Criminal Justice as Fairness: A Rawlsian Approach to Justifying Criminal Punishment

Open Access
Bernicker, Brendan
Area of Honors:
Bachelor of Arts
Document Type:
Thesis Supervisors:
  • Jonathan Marks, Thesis Supervisor
  • Brady Bowman, Honors Advisor
  • Philosophy
  • Philosophy of Law
  • Punishment
  • Mass Incarceration
  • Rawls
  • Justice as Fairness
  • Criminal Justice
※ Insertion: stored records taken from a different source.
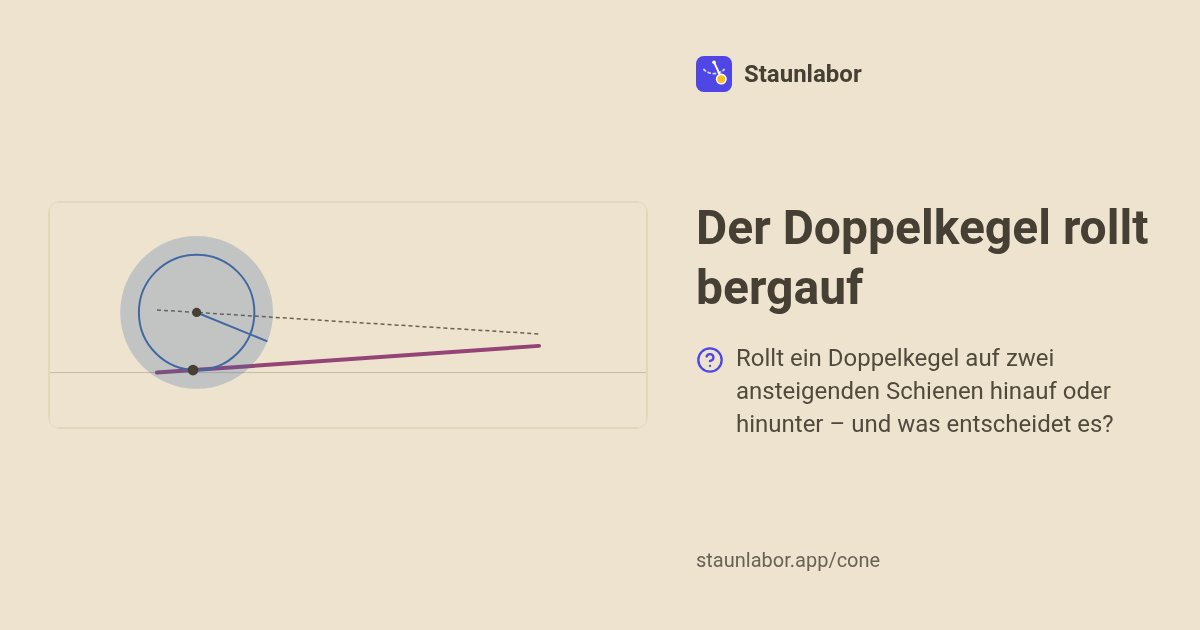
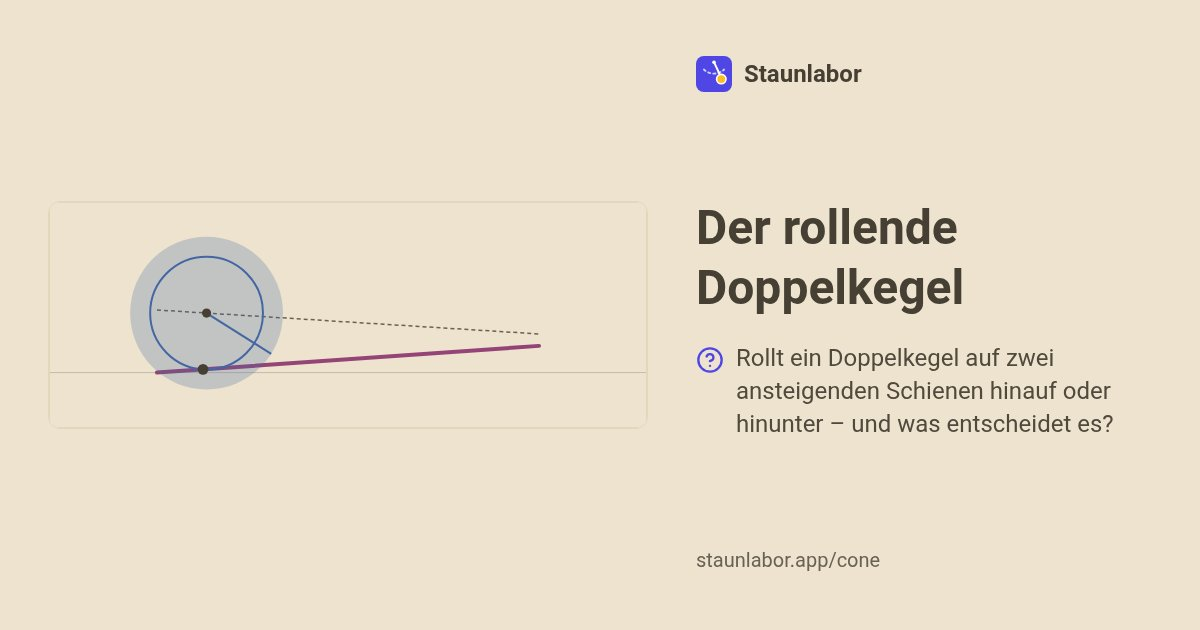
fix(experiments): the double cone's title and summary no longer give its answer away
"Der Doppelkegel rollt bergauf" and "rollt von selbst hinauf" answered the
page's question before anybody tried. Marcel agreed to "Der rollende
Doppelkegel"; the summary now ends on the question. Seven languages, the
link-preview picture rewritten, translations.md logged.

Claude-Session: https://claude.ai/code/session_014vjfwQrPysnYMwTbDwYefK

diff --git a/docs/translations.md b/docs/translations.md
@@ -152,3 +152,4 @@ so a reviewer knows which wordings are newer than the rest.
 | 2026-11-20 | `experiments.overview.week.{eyebrow,open,current}` (was `overview.daily.{eyebrow,open,today}`), `experiments.overview.history.{title,open}` | the experiment of the day became the experiment of the week (Marcel: "Stelle auf Experiment of the week um"): `de-CH` "Experiment der Woche", "Diese Woche" (was "Heute"), "Die Experimente der letzten Wochen", "Frühere Wochen"; `open` unchanged, only moved; `zh` "往期实验" for the earlier ones; `de-CH` and `en` written, the other five machine-translated | the weekly pick |
 | 2026-11-20 | `experiments.sphere.views.goal`, `experiments.coriolis.target`, `experiments.overhang.goal` (new) | the goal written into the drawing: the equator in the sphere's side view ("Ziel: Äquator"), the other seat on the carousel ("Ziel"), a line a whole block past the edge ("Ziel: 1 Klotzlänge"); kept short to fit the drawings (`fr` "Objectif : 1 bloc entier", `it` "Obiettivo: 1 blocco intero"); `de-CH` and `en` written, the other five machine-translated | the exhibits' sweep |
 | 2026-11-20 | `experiments.overview.history.{title,open}` (removed) | the dialog of earlier weeks went (Marcel: "gehe stattdessen gleich auf die Seite mit den Experimenten anstelle des Dialogs"); "Alle Exponate" beside it already leads to the list; removed from all seven | the weekly pick |
+| 2026-11-20 | `experiments.exhibits.cone.{title,summary}` | the title and the summary gave the page's answer away ("rollt bergauf", "rollt von selbst hinauf"); Marcel agreed to a new title: `de-CH` "Der rollende Doppelkegel", and the summary ends on the question ("… und wohin er rollt, ist nicht so klar, wie es aussieht."); the link-preview picture `cone.jpg` rewritten with it; `de-CH` and `en` written, the other five machine-translated | the exhibits' sweep |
Mass incarceration raises fundamental questions about how a political society ought to regard those who break its laws and the limits that ought to exist on the power of the state to impose suffering and deprivation on individuals or groups. These questions address issues at the heart of political philosophy, yet that discipline has remained nearly silent on criminal punishment over the past half-century. In this paper, I offer a justification for a practice of criminal punishment that is grounded in a Rawlsian public political conception of justice. On this view, punishment exists to rehabilitate offenders and protect society. Furthermore, all of the suffering that results from the imposition of punishment must be considered in establishing a practice of punishment—including both the suffering that is experienced by offenders’ loved ones or communities and that which is imposed on offenders extrajudicially, such as through sexual or other violence during incarceration. Where this suffering can be neither justified nor eliminated, it cannot be imposed. While the argument that I offer applies to the Rawlsian well-ordered society (with its assumption of full compliance relaxed), I use the last section of the paper to discuss some ways in which the current practice of criminal punishment in the United States falls far short of the theoretical ideal and results in unjustifiable suffering and deprivation.